Pursuit of Reliable Power: Report Reveals Real Business Impacts of Power Blinks
In today’s digitally connected era, millions of devices in our homes and businesses rely on steady power to work effectively. As frustrating and inconvenient as it can be to lose power for consumers–who rely on it for their Wi-Fi routers, microwaves, and other devices every day–outages are exponentially more damaging to commercial and industrial businesses whose operations depend heavily on systems and equipment staying powered. Losing power for even a moment means connections are dropped, time is wasted, and transactions are lost. More than a nuisance, these quick power “blinks” reveal a larger concern for utility providers, business leaders, and consumers.
A preliminary update to an earlier report from the U.S. Department of Energy’s Lawrence Berkeley National Laboratory suggests the annual cost of short interruptions in the U.S. is rising, from $52 billion in 2002 to $60 billion in 2014. As a result, business leaders and utility providers around the world are taking notice of the impact of short interruptions.
To investigate the impact of power blinks, S&C Electric Company surveyed leading companies with average yearly revenues of $4 billion or more and released the “2019 State of Commercial & Industrial Power Reliability Report” (C&I Report). The report reveals how outages affect businesses and how these companies are addressing the issue. The C&I Report revealed three notable power reliability trends for businesses:
- Growing Awareness of Power Outages
Commercial and industrial businesses are increasingly aware of outages, regardless of the length. Even short outages impact these companies, which suggests a strong dependency on reliable power.
In 2019, businesses reported a 22 percent increase in yearly outages, while monthly outages remained consistent from 2018, with more than 1 in 5 companies experiencing outages every month.
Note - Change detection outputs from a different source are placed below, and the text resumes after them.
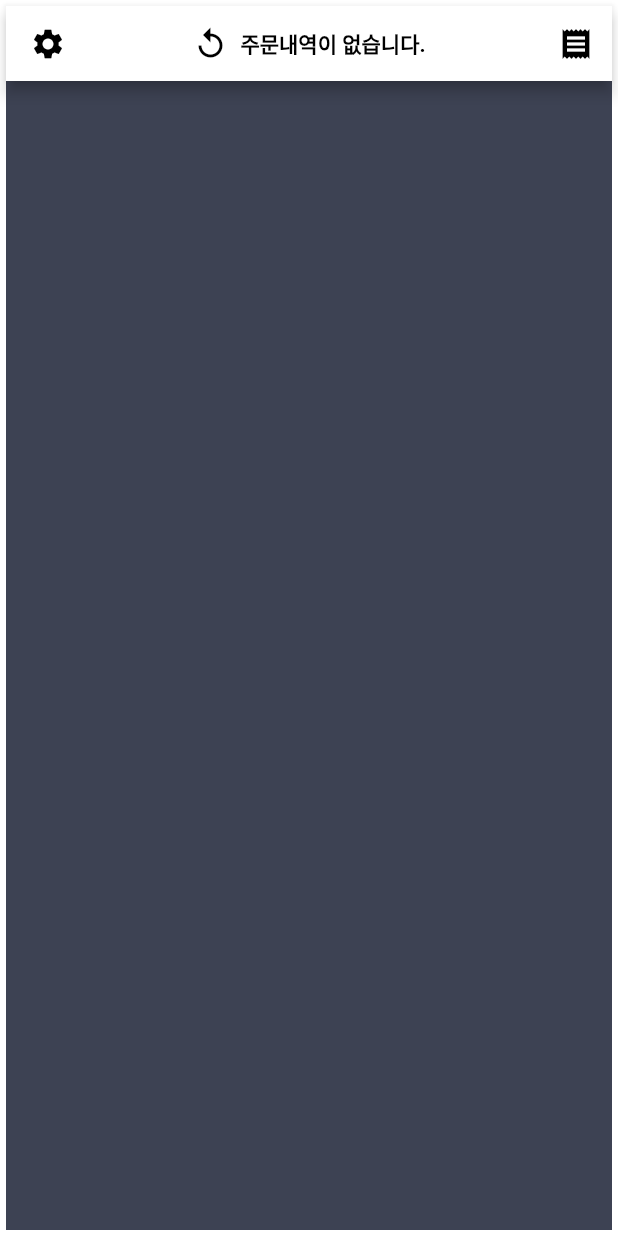
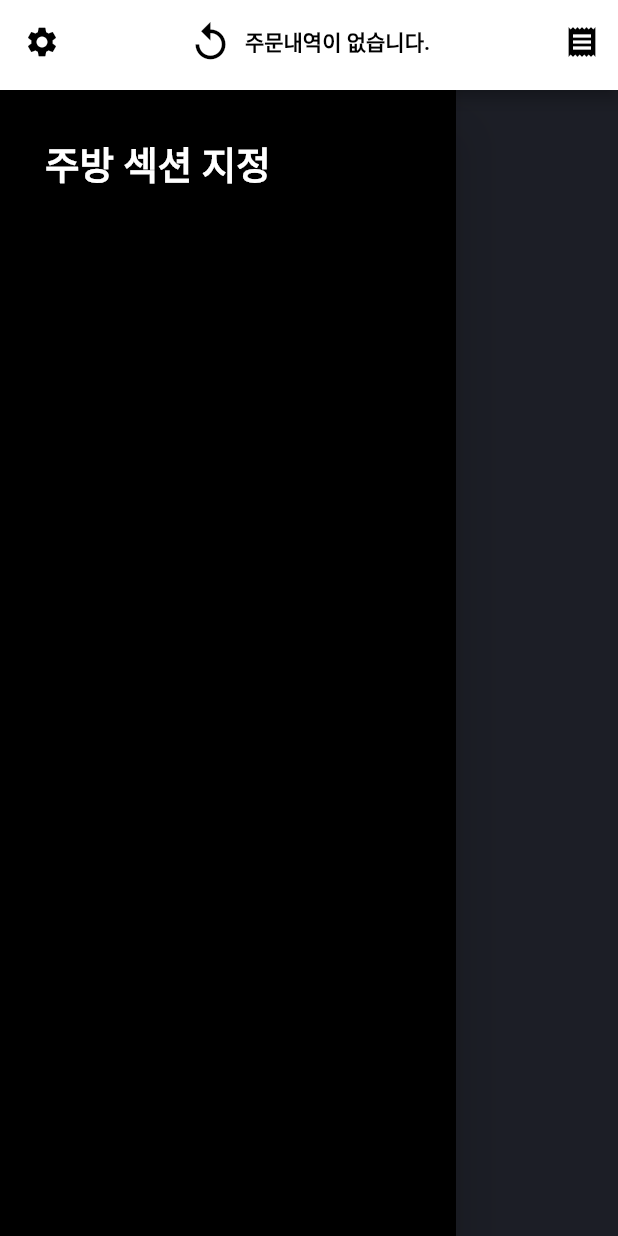
Before and after one commit to songhajang/flutter-orderSheet, a Flutter app: the screen it shows after launch, with the side drawer open (before the commit the screen has no drawer), on a phone screen of 412 x 824 dp. Run offline on Flutter 3.47's test engine with Material 2 defaults, Android fonts, the phone set to English and light mode, and no system bars; our stand-ins replace cloud_firestore, firebase_core; accounts and stored records are empty.

Commit message:
drawer 구현

```diff
--- a/lib/main.dart
+++ b/lib/main.dart
@@ -1,11 +1,29 @@
-// import 'dart:html';
-import 'dart:math';
+// import 'dart:math';
 
-import 'package:flutter/cupertino.dart';
+// import 'package:flutter/cupertino.dart';
 import 'package:flutter/material.dart';
+import 'package:cloud_firestore/cloud_firestore.dart';
+// import 'firebase_options.dart';
+// import 'package:firebase_core/firebase_core.dart';
+
+// firestore 연동
+// FirebaseFirestore firestore = FirebaseFirestore.instance;
+// void main() async {
+// await Firebase.initializeApp(
+//   options: DefaultFirebaseOptions.currentPlatform,
+// );
+// runApp(MyApp());
+// }
 
 void main() {
   runApp(MyApp());
+}
+
+class Todo {
+  String title;
+  bool isDone;
+
+  Todo(this.title, {this.isDone = false});
 }
 
 class MyApp extends StatelessWidget {
@@ -15,7 +33,7 @@ class MyApp extends StatelessWidget {
       debugShowCheckedModeBanner: false,
       theme: ThemeData(scaffoldBackgroundColor: Color(0xff3D4253)),
       // darkTheme: ThemeData(brightness: Brightness.dark),
-      home: const MyHomePage(),
+      home: MyHomePage(),
     );
   }
 }
@@ -29,40 +47,73 @@ class MyHomePage extends StatefulWidget {
 
 class _MyHomePageState extends State<MyHomePage> {
   String title = '주문내역이 없습니다.';
+  var scaffoldKey = GlobalKey<ScaffoldState>();
   @override
   Widget build(BuildContext context) {
-    return Padding(
-      padding: const EdgeInsets.all(4.0),
-      child: Scaffold(
+    return Scaffold(
+      drawerScrimColor: Colors.transparent,
       appBar: PreferredSize(
-            preferredSize: const Size.fromHeight(50.0),
-            child: AppBar(
+        preferredSize: const Size.fromHeight(60.0),
+        child: CreateAppBar(
+          title: title,
+        ),
+      ),
+      body: Scaffold(
+        key: scaffoldKey,
+        drawer: Drawer(
+          backgroundColor: Colors.black,
+          child: Padding(
+            padding: const EdgeInsets.all(30),
+            child: Column(
+                crossAxisAlignment: CrossAxisAlignment.start,
+                children: <Widget>[
+                  Container(
+                    margin: const EdgeInsets.only(bottom: 20),
+                    child: const Text(
+                      '주방 섹션 지정',
+                      style: TextStyle(
+                        color: Colors.white,
+                        fontSize: 25,
+                        fontWeight: FontWeight.bold,
+                      ),
+                    ),
+                  ),
+                  // ElevatedButton(onPressed: (() => {}), child: const Text('전체'))
+                ]),
+          ),
+        ),
+      ),
+    );
+  }
+
+// appbar 구현
+  Widget CreateAppBar({String? title}) {
+    return AppBar(
+      automaticallyImplyLeading: false,
       backgroundColor: Colors.white,
       foregroundColor: Colors.black,
       title: TextButton.icon(
         onPressed: () {},
         icon: const Icon(
           Icons.replay,
-                  size: 24.0,
+          size: 30.0,
           color: Colors.black,
         ),
         label: Text(
-                  title,
-                  style: const TextStyle(
-                      fontWeight: FontWeight.bold, color: Colors.black),
+          title!,
+          style:
+              const TextStyle(fontWeight: FontWeight.bold, color: Colors.black),
         ),
       ),
       centerTitle: true,
       leading: IconButton(
         icon: const Icon(Icons.settings),
-                onPressed: (() {}),
+        onPressed: () => scaffoldKey.currentState?.openDrawer(),
+        // onPressed: (() {}),
       ),
       actions: <Widget>[
         IconButton(onPressed: () {}, icon: const Icon(Icons.receipt))
       ],
-            )),
-        // body: Text('test')
-      ),
     );
   }
 }
--- a/pubspec.yaml
+++ b/pubspec.yaml
@@ -3,7 +3,7 @@ description: A new Flutter project.
 
 # The following line prevents the package from being accidentally published to
 # pub.dev using `flutter pub publish`. This is preferred for private packages.
-publish_to: 'none' # Remove this line if you wish to publish to pub.dev
+publish_to: "none" # Remove this line if you wish to publish to pub.dev
 
 # The following defines the version and build number for your application.
 # A version number is three numbers separated by dots, like 1.2.43
@@ -20,7 +20,7 @@ publish_to: 'none' # Remove this line if you wish to publish to pub.dev
 version: 1.0.0+1
 
 environment:
-  sdk: '>=2.18.5 <3.0.0'
+  sdk: ">=2.18.5 <3.0.0"
 
 # Dependencies specify other packages that your package needs in order to work.
 # To automatically upgrade your package dependencies to the latest versions
@@ -31,7 +31,6 @@ environment:
 dependencies:
   flutter:
     sdk: flutter
-
 
   # The following adds the Cupertino Icons font to your application.
   # Use with the CupertinoIcons class for iOS style icons.
@@ -55,7 +54,6 @@ dev_dependencies:
 
 # The following section is specific to Flutter packages.
 flutter:
-
   # The following line ensures that the Material Icons font is
   # included with your application, so that you can use the icons in
   # the material Icons class.
```
Lines whose indentation alone changed are shown as unchanged.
More concerning, however, is that more than 1 in 3 companies (36 percent) are affected by power blinks or momentaries (outages that last less than 5 minutes), yet their utility providers do not typically consider these outages.
- Lack of Tracking for Power Blinks
Given the short nature of momentary outages, most utilities do not track these power blinks. This is because there is no mandate for utilities to report them, and these blinks do not count against utilities’ reliability scores. Therefore, utilities may not be fully aware of the impact of these blinks. However, the C&I Report revealed 1 in 3 companies are negatively affected by a mere blink in power. With one-third of commercial and industrial companies experiencing momentary outages in 2018–a 71 percent increase from the previous year–utilities significantly lack visibility into a problem with significant business implications nationwide.
- Power Reliability a Necessity—and Concern—of Businesses
Considering the size and breadth of companies surveyed in the C&I Report, outages of any length, and specifically short-duration momentary outages, create real costs and lasting consequences for everyday businesses operations. Commercial and industrial customers see power reliability as a critical component to their success, and one-quarter of companies surveyed said poor power reliability inhibits their ability to grow. Another quarter doubts their utilities will be able to support their long-term growth.
With energy dependency on the rise, business leaders are increasing their investments in power alternatives to ensure a steady connection. This indicates both a high level of importance being placed on power reliability and a concern about utility providers’ ability to meet these businesses’ needs.
To meet consumers’ ever-evolving expectations and achieve both short- and long-term business goals, companies need reliable power. As society’s dependency on power grows–and power blinks remain a major issue–businesses leaders should initiate conversations with their utility providers to ensure their needs are met.
To learn more about the latest power reliability trends, read the full “2019 State of Commercial & Industrial Power Reliability Report”.